(Aim of the exercise) Omit the images and retype the records verbatim.

Data excerpts:
------------------------

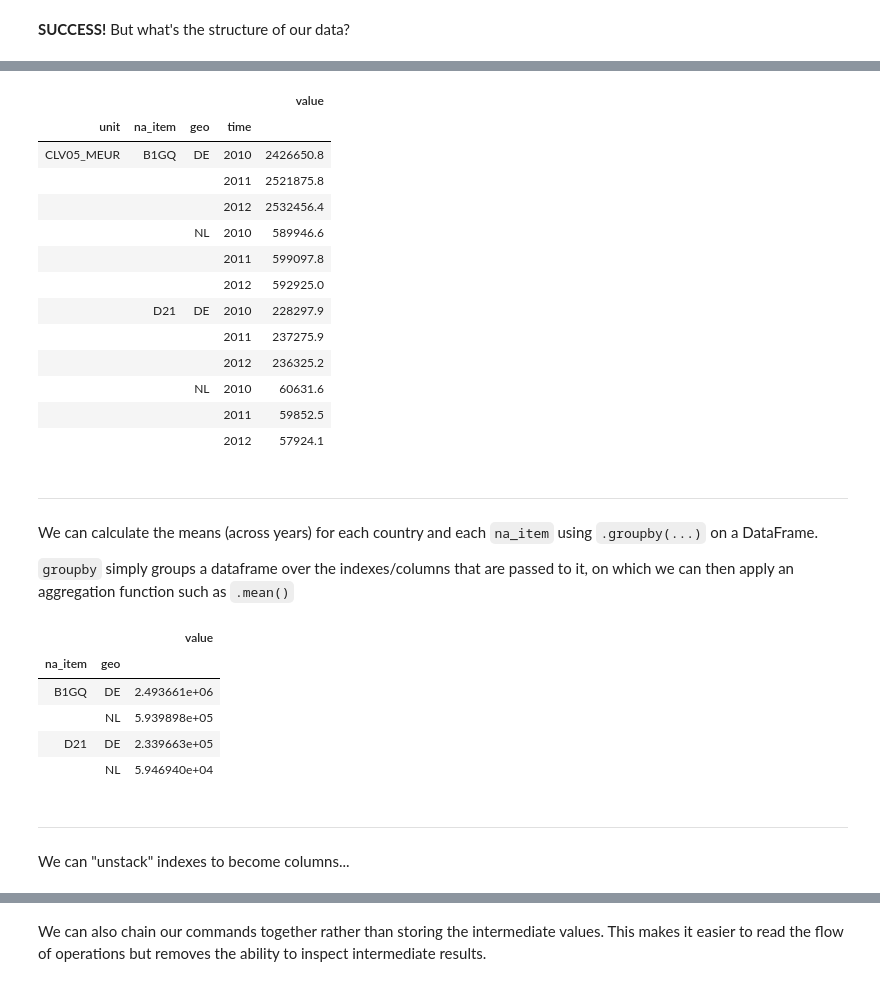
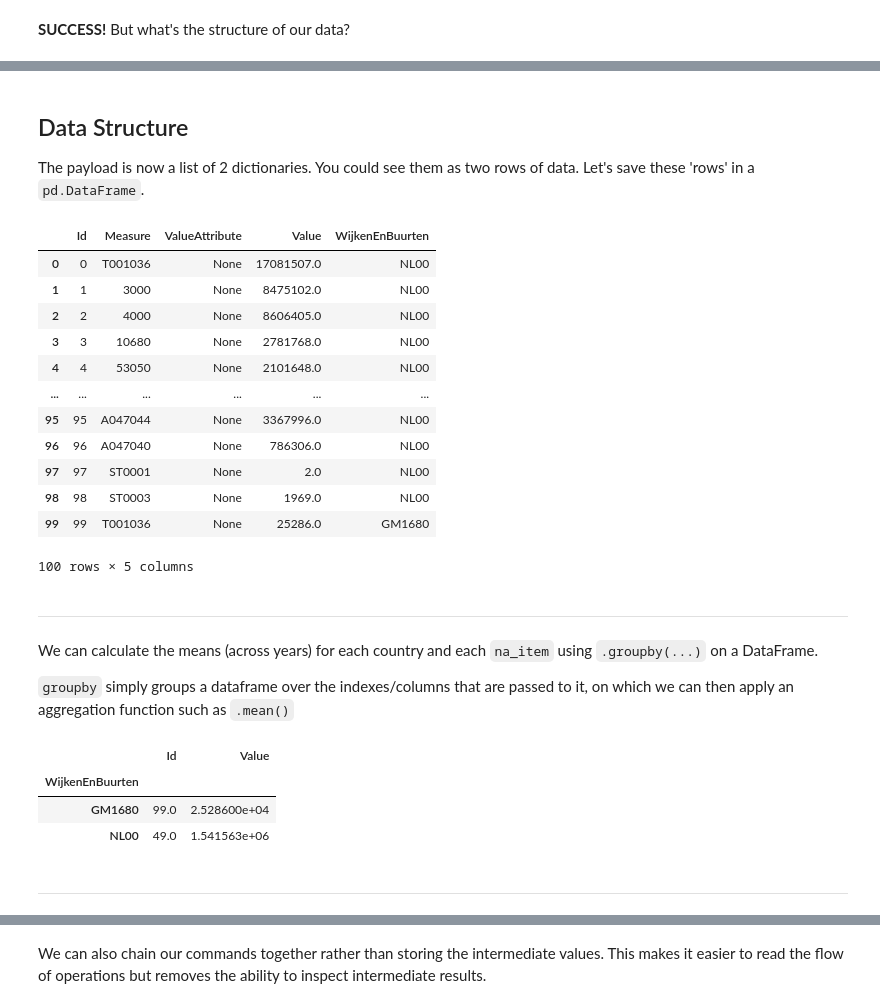
Before and after one commit to Timmarh/intro-apis, a Jupyter notebook: API_tutorial.ipynb, the cells around one changed output, grey strips where cells are left out. Cells and saved outputs as stored; diff of their text form; code cells hidden in the pictures.

```diff
--- a/API_tutorial.ipynb
+++ b/API_tutorial.ipynb
@@ -365,17 +128,18 @@ We'll learn by example how to use Python to get the data for a REST GET request
 We will use the Python library `requests` - https://github.com/psf/requests.
 # %%
 import requests  # Import the requests library
+import pandas as pd # Import pandas for later
+import geopandas as gpd
+import warnings
+warnings.filterwarnings(action='once') ## This line makes sure you see warnings only once
 
-# Query URL
-url = ('http://ec.europa.eu/eurostat/wdds/rest/data/v2.1/json/en'
-       '/nama_10_gdp?precision=1'
-       '&unit=CLV05_MEUR'  # Unit: CLV (2005) Million EUR
-       '&geo=NL&geo=DE'  # Country: Netherlands, Germany
-       '&time=2010&time=2011&time=2012'  # Years: 2010, 2011, 2012
-       '&na_item=B1GQ&na_item=D21'  # GDP (market prices) & taxes on products
-       )
-# Some api's will have nicer syntax like:
-# `&time=2010..2012` or `&na_item=B1GQ,D21`
+# Downloaden van gehele tabel, duurt ongeveer 2 minuten
+# target_url = table_url + "/Observations"
+# Downloaden van eerste 100 rijen uit de tabel
+
+howmany = 100
+base_url = "https://beta-odata4.cbs.nl/CBS/83765NED"
+url = base_url + f"/Observations?$top={howmany}"
 print(url)
 
 response = requests.get(url)  # Make a GET request to the URL
@@ -501,0 +212,3 @@ Now our index is built we can pass in a list of values, index, and columns to `p
+# %%
+payload = payload['value']
+payload
@@ -502,21 +233,24 @@ Now our index is built we can pass in a list of values, index, and columns to `p
+# %% [markdown]
+## Data Structure
+The payload is now a list of 2 dictionaries. You could see them as two rows of data.
+Let's save these 'rows' in a `pd.DataFrame`.
 # %%
-df = pd.DataFrame(payload['value'].values(), index=index, columns=['value'])
+df = pd.DataFrame(payload)
 df
 # %% [output]
-|  |  |  |  | value |
-| unit | na_item | geo | time |  |
-| CLV05_MEUR | B1GQ | DE | 2010 | 2426650.8 |
-|  |  |  | 2011 | 2521875.8 |
-|  |  |  | 2012 | 2532456.4 |
-|  |  | NL | 2010 | 589946.6 |
-|  |  |  | 2011 | 599097.8 |
-|  |  |  | 2012 | 592925.0 |
-|  | D21 | DE | 2010 | 228297.9 |
-|  |  |  | 2011 | 237275.9 |
-|  |  |  | 2012 | 236325.2 |
-|  |  | NL | 2010 | 60631.6 |
-|  |  |  | 2011 | 59852.5 |
-|  |  |  | 2012 | 57924.1 |
+|  | Id | Measure | ValueAttribute | Value | WijkenEnBuurten |
+| 0 | 0 | T001036 | None | 17081507.0 | NL00 |
+| 1 | 1 | 3000 | None | 8475102.0 | NL00 |
+| 2 | 2 | 4000 | None | 8606405.0 | NL00 |
+| 3 | 3 | 10680 | None | 2781768.0 | NL00 |
+| 4 | 4 | 53050 | None | 2101648.0 | NL00 |
+| ... | ... | ... | ... | ... | ... |
+| 95 | 95 | A047044 | None | 3367996.0 | NL00 |
+| 96 | 96 | A047040 | None | 786306.0 | NL00 |
+| 97 | 97 | ST0001 | None | 2.0 | NL00 |
+| 98 | 98 | ST0003 | None | 1969.0 | NL00 |
+| 99 | 99 | T001036 | None | 25286.0 | GM1680 |
+100 rows × 5 columns
 # %% [markdown]
 ---
 
@@ -524,18 +258,12 @@ We can calculate the means (across years) for each country and each `na_item` us
 
 `groupby` simply groups a dataframe over the indexes/columns that are passed to it, on which we can then apply an aggregation function such as `.mean()`
 # %%
-df_means = (df.groupby(['na_item', 'geo'])
-            .mean()
-           )
+df_means = (df.groupby(['WijkenEnBuurten']).mean())
 df_means
 # %% [output]
-|  |  | value |
-| na_item | geo |  |
-| B1GQ | DE | 2.493661e+06 |
-|  | NL | 5.939898e+05 |
-| D21 | DE | 2.339663e+05 |
-|  | NL | 5.946940e+04 |
+|  | Id | Value |
+| WijkenEnBuurten |  |  |
+| GM1680 | 99.0 | 2.528600e+04 |
+| NL00 | 49.0 | 1.541563e+06 |
 # %% [markdown]
 ---
-# %% [markdown]
-We can "unstack" indexes to become columns...
```
Also changed, not shown: parts of 53 cells of this notebook, 2 other files.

------------------------

(Answer box)
Before and after one commit to Timmarh/intro-apis, a Jupyter notebook: API_tutorial.ipynb, the cells around one changed output, grey strips where cells are left out. Cells and saved outputs as stored; diff of their text form; code cells hidden in the pictures.

```diff
--- a/API_tutorial.ipynb
+++ b/API_tutorial.ipynb
@@ -365,17 +128,18 @@ We'll learn by example how to use Python to get the data for a REST GET request
 We will use the Python library `requests` - https://github.com/psf/requests.
 # %%
 import requests  # Import the requests library
+import pandas as pd # Import pandas for later
+import geopandas as gpd
+import warnings
+warnings.filterwarnings(action='once') ## This line makes sure you see warnings only once
 
-# Query URL
-url = ('http://ec.europa.eu/eurostat/wdds/rest/data/v2.1/json/en'
-       '/nama_10_gdp?precision=1'
-       '&unit=CLV05_MEUR'  # Unit: CLV (2005) Million EUR
-       '&geo=NL&geo=DE'  # Country: Netherlands, Germany
-       '&time=2010&time=2011&time=2012'  # Years: 2010, 2011, 2012
-       '&na_item=B1GQ&na_item=D21'  # GDP (market prices) & taxes on products
-       )
-# Some api's will have nicer syntax like:
-# `&time=2010..2012` or `&na_item=B1GQ,D21`
+# Downloaden van gehele tabel, duurt ongeveer 2 minuten
+# target_url = table_url + "/Observations"
+# Downloaden van eerste 100 rijen uit de tabel
+
+howmany = 100
+base_url = "https://beta-odata4.cbs.nl/CBS/83765NED"
+url = base_url + f"/Observations?$top={howmany}"
 print(url)
 
 response = requests.get(url)  # Make a GET request to the URL
@@ -501,0 +212,3 @@ Now our index is built we can pass in a list of values, index, and columns to `p
+# %%
+payload = payload['value']
+payload
@@ -502,21 +233,24 @@ Now our index is built we can pass in a list of values, index, and columns to `p
+# %% [markdown]
+## Data Structure
+The payload is now a list of 2 dictionaries. You could see them as two rows of data.
+Let's save these 'rows' in a `pd.DataFrame`.
 # %%
-df = pd.DataFrame(payload['value'].values(), index=index, columns=['value'])
+df = pd.DataFrame(payload)
 df
 # %% [output]
-|  |  |  |  | value |
-| unit | na_item | geo | time |  |
-| CLV05_MEUR | B1GQ | DE | 2010 | 2426650.8 |
-|  |  |  | 2011 | 2521875.8 |
-|  |  |  | 2012 | 2532456.4 |
-|  |  | NL | 2010 | 589946.6 |
-|  |  |  | 2011 | 599097.8 |
-|  |  |  | 2012 | 592925.0 |
-|  | D21 | DE | 2010 | 228297.9 |
-|  |  |  | 2011 | 237275.9 |
-|  |  |  | 2012 | 236325.2 |
-|  |  | NL | 2010 | 60631.6 |
-|  |  |  | 2011 | 59852.5 |
-|  |  |  | 2012 | 57924.1 |
+|  | Id | Measure | ValueAttribute | Value | WijkenEnBuurten |
+| 0 | 0 | T001036 | None | 17081507.0 | NL00 |
+| 1 | 1 | 3000 | None | 8475102.0 | NL00 |
+| 2 | 2 | 4000 | None | 8606405.0 | NL00 |
+| 3 | 3 | 10680 | None | 2781768.0 | NL00 |
+| 4 | 4 | 53050 | None | 2101648.0 | NL00 |
+| ... | ... | ... | ... | ... | ... |
+| 95 | 95 | A047044 | None | 3367996.0 | NL00 |
+| 96 | 96 | A047040 | None | 786306.0 | NL00 |
+| 97 | 97 | ST0001 | None | 2.0 | NL00 |
+| 98 | 98 | ST0003 | None | 1969.0 | NL00 |
+| 99 | 99 | T001036 | None | 25286.0 | GM1680 |
+100 rows × 5 columns
 # %% [markdown]
 ---
 
@@ -524,18 +258,12 @@ We can calculate the means (across years) for each country and each `na_item` us
 
 `groupby` simply groups a dataframe over the indexes/columns that are passed to it, on which we can then apply an aggregation function such as `.mean()`
 # %%
-df_means = (df.groupby(['na_item', 'geo'])
-            .mean()
-           )
+df_means = (df.groupby(['WijkenEnBuurten']).mean())
 df_means
 # %% [output]
-|  |  | value |
-| na_item | geo |  |
-| B1GQ | DE | 2.493661e+06 |
-|  | NL | 5.939898e+05 |
-| D21 | DE | 2.339663e+05 |
-|  | NL | 5.946940e+04 |
+|  | Id | Value |
+| WijkenEnBuurten |  |  |
+| GM1680 | 99.0 | 2.528600e+04 |
+| NL00 | 49.0 | 1.541563e+06 |
 # %% [markdown]
 ---
-# %% [markdown]
-We can "unstack" indexes to become columns...
```
Also changed, not shown: parts of 53 cells of this notebook, 2 other files.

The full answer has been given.